== About this exercise ==
Work through the entries below and show every line in which "Plant" is found.

(Records from a collection)

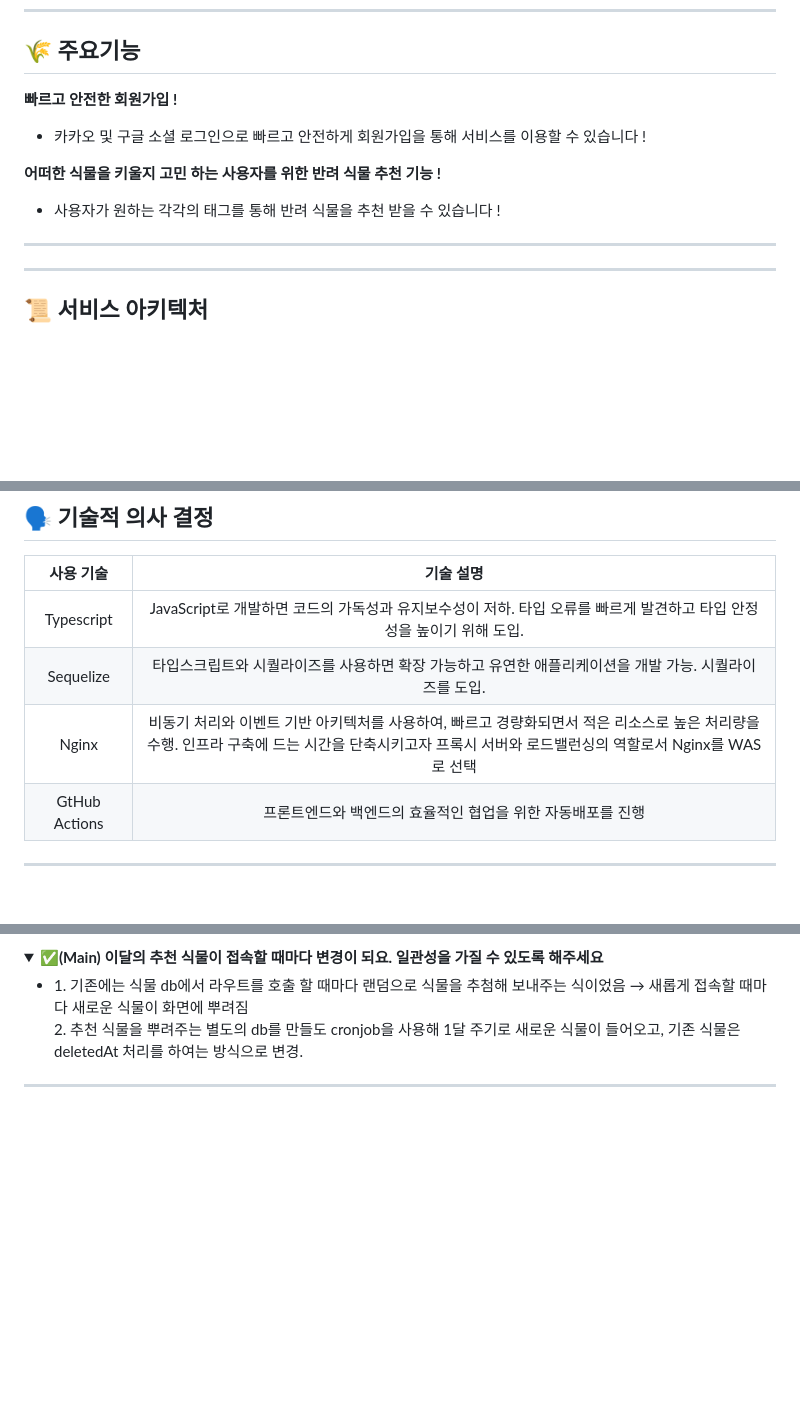
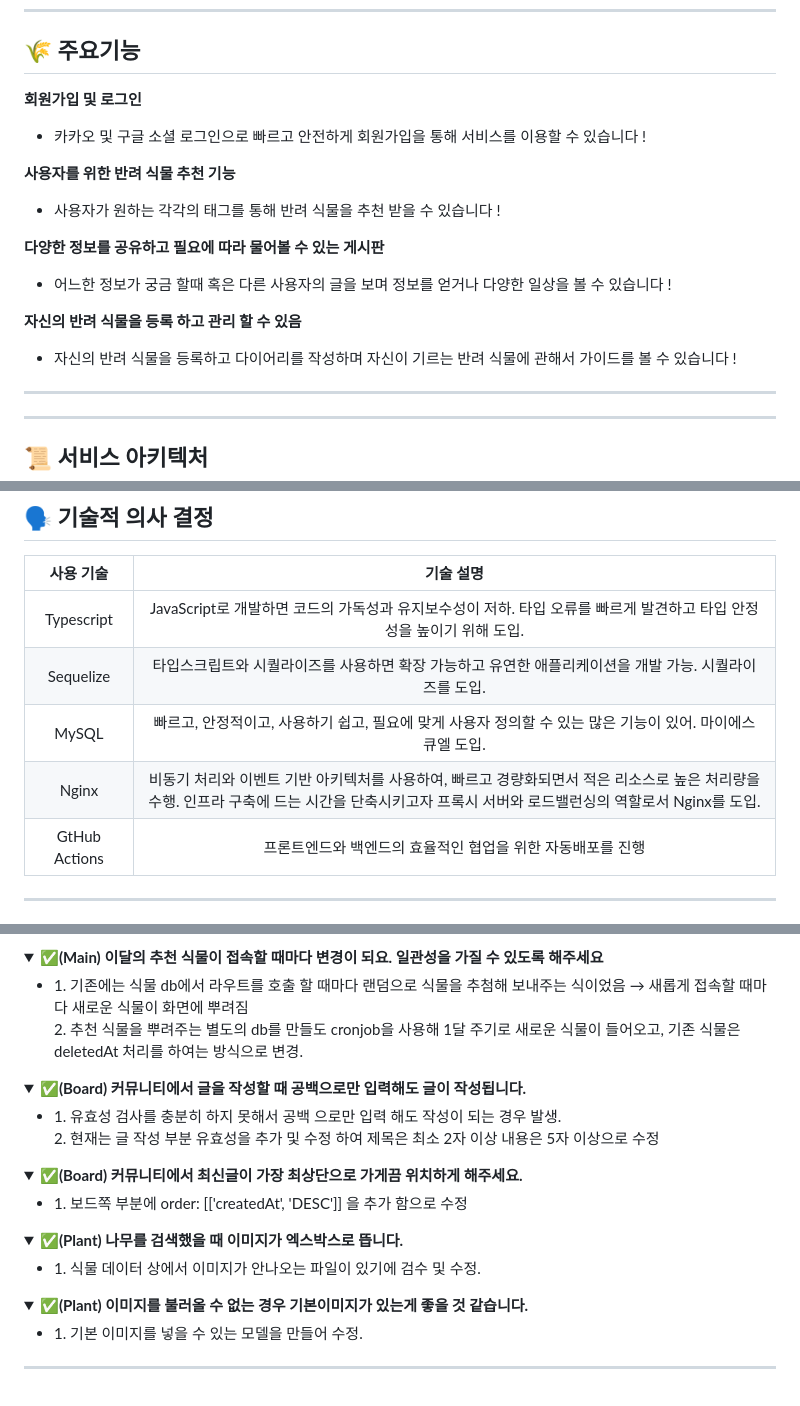
Before and after one commit to puru-puru/puru-puru-BE, a Markdown page: README.md, 3 parts joined by grey strips. GitHub-like rendering; folded sections open; blank space fills up the shorter version.

```diff
--- a/README.md
+++ b/README.md
@@ -27,12 +27,21 @@
 
 ## 🌾 주요기능
 
-**빠르고 안전한 회원가입 !**
+
+**회원가입 및 로그인**
 - 카카오 및 구글 소셜 로그인으로 빠르고 안전하게 회원가입을 통해 서비스를 이용할 수 있습니다 !
 
 
-**어떠한 식물을 키울지 고민 하는 사용자를 위한 반려 식물 추천 기능 !**
+**사용자를 위한 반려 식물 추천 기능**
 - 사용자가 원하는 각각의 태그를 통해 반려 식물을 추천 받을 수 있습니다 !
+
+
+**다양한 정보를 공유하고 필요에 따라 물어볼 수 있는 게시판**
+- 어느한 정보가 궁금 할때 혹은 다른 사용자의 글을 보며 정보를 얻거나 다양한 일상을 볼 수 있습니다 !
+
+
+**자신의 반려 식물을 등록 하고 관리 할 수 있음**
+- 자신의 반려 식물을 등록하고 다이어리를 작성하며 자신이 기르는 반려 식물에 관해서 가이드를 볼 수 있습니다 !
 
 
 ****
@@ -50,7 +59,8 @@
 |:---:|:---:|
 |Typescript|JavaScript로 개발하면 코드의 가독성과 유지보수성이 저하. 타입 오류를 빠르게 발견하고 타입 안정성을 높이기 위해 도입.|
 |Sequelize|타입스크립트와 시퀄라이즈를 사용하면 확장 가능하고 유연한 애플리케이션을 개발 가능. 시퀄라이즈를 도입.|
-|Nginx|비동기 처리와 이벤트 기반 아키텍처를 사용하여, 빠르고 경량화되면서 적은 리소스로 높은 처리량을 수행. 인프라 구축에 드는 시간을 단축시키고자 프록시 서버와 로드밸런싱의 역할로서 Nginx를 WAS로 선택|
+|MySQL|빠르고, 안정적이고, 사용하기 쉽고, 필요에 맞게 사용자 정의할 수 있는 많은 기능이 있어. 마이에스큐엘 도입.|
+|Nginx|비동기 처리와 이벤트 기반 아키텍처를 사용하여, 빠르고 경량화되면서 적은 리소스로 높은 처리량을 수행. 인프라 구축에 드는 시간을 단축시키고자 프록시 서버와 로드밸런싱의 역할로서 Nginx를 도입.|
 |GtHub Actions|프론트엔드와 백엔드의 효율적인 협업을 위한 자동배포를 진행|
 
 ***
@@ -171,4 +181,40 @@ nginx소유한 ngnix 프로세스에서 생성된 로그 파일을 볼 수 있
   </div>
 </details>
 
+<details>
+  <summary><b>✅(Board) 커뮤니티에서 글을 작성할 때 공백으로만 입력해도 글이 작성됩니다.</b></summary>
+  <div markdown="6">
+    <ul>
+      <li>1. 유효성 검사를 충분히 하지 못해서 공백 으로만 입력 해도 작성이 되는 경우 발생.<br> 2. 현재는 글 작성 부분 유효성을 추가 및 수정 하여 제목은 최소 2자 이상 내용은 5자 이상으로 수정 </li>
+    </ul>
+  </div>
+</details>
+
+<details>
+  <summary><b>✅(Board) 커뮤니티에서 최신글이 가장 최상단으로 가게끔 위치하게 해주세요.</b></summary>
+  <div markdown="7">
+    <ul>
+      <li>1. 보드쪽 부분에 order: [['createdAt', 'DESC']] 을 추가 함으로 수정 </li>
+    </ul>
+  </div>
+</details>
+
+<details>
+  <summary><b>✅(Plant) 나무를 검색했을 때 이미지가 엑스박스로 뜹니다.</b></summary>
+  <div markdown="8">
+    <ul>
+      <li>1. 식물 데이터 상에서 이미지가 안나오는 파일이 있기에 검수 및 수정. </li>
+    </ul>
+  </div>
+</details>
+
+<details>
+  <summary><b>✅(Plant) 이미지를 불러올 수 없는 경우 기본이미지가 있는게 좋을 것 같습니다.</b></summary>
+  <div markdown="9">
+    <ul>
+      <li>1. 기본 이미지를 넣을 수 있는 모델을 만들어 수정. </li>
+    </ul>
+  </div>
+</details>
+
 ***
```
Also changed, not shown: other parts of README.md (+1 -1 lines).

== Solution to this problem ==
+  <summary><b>✅(Plant) 나무를 검색했을 때 이미지가 엑스박스로 뜹니다.</b></summary>
+  <summary><b>✅(Plant) 이미지를 불러올 수 없는 경우 기본이미지가 있는게 좋을 것 같습니다.</b></summary>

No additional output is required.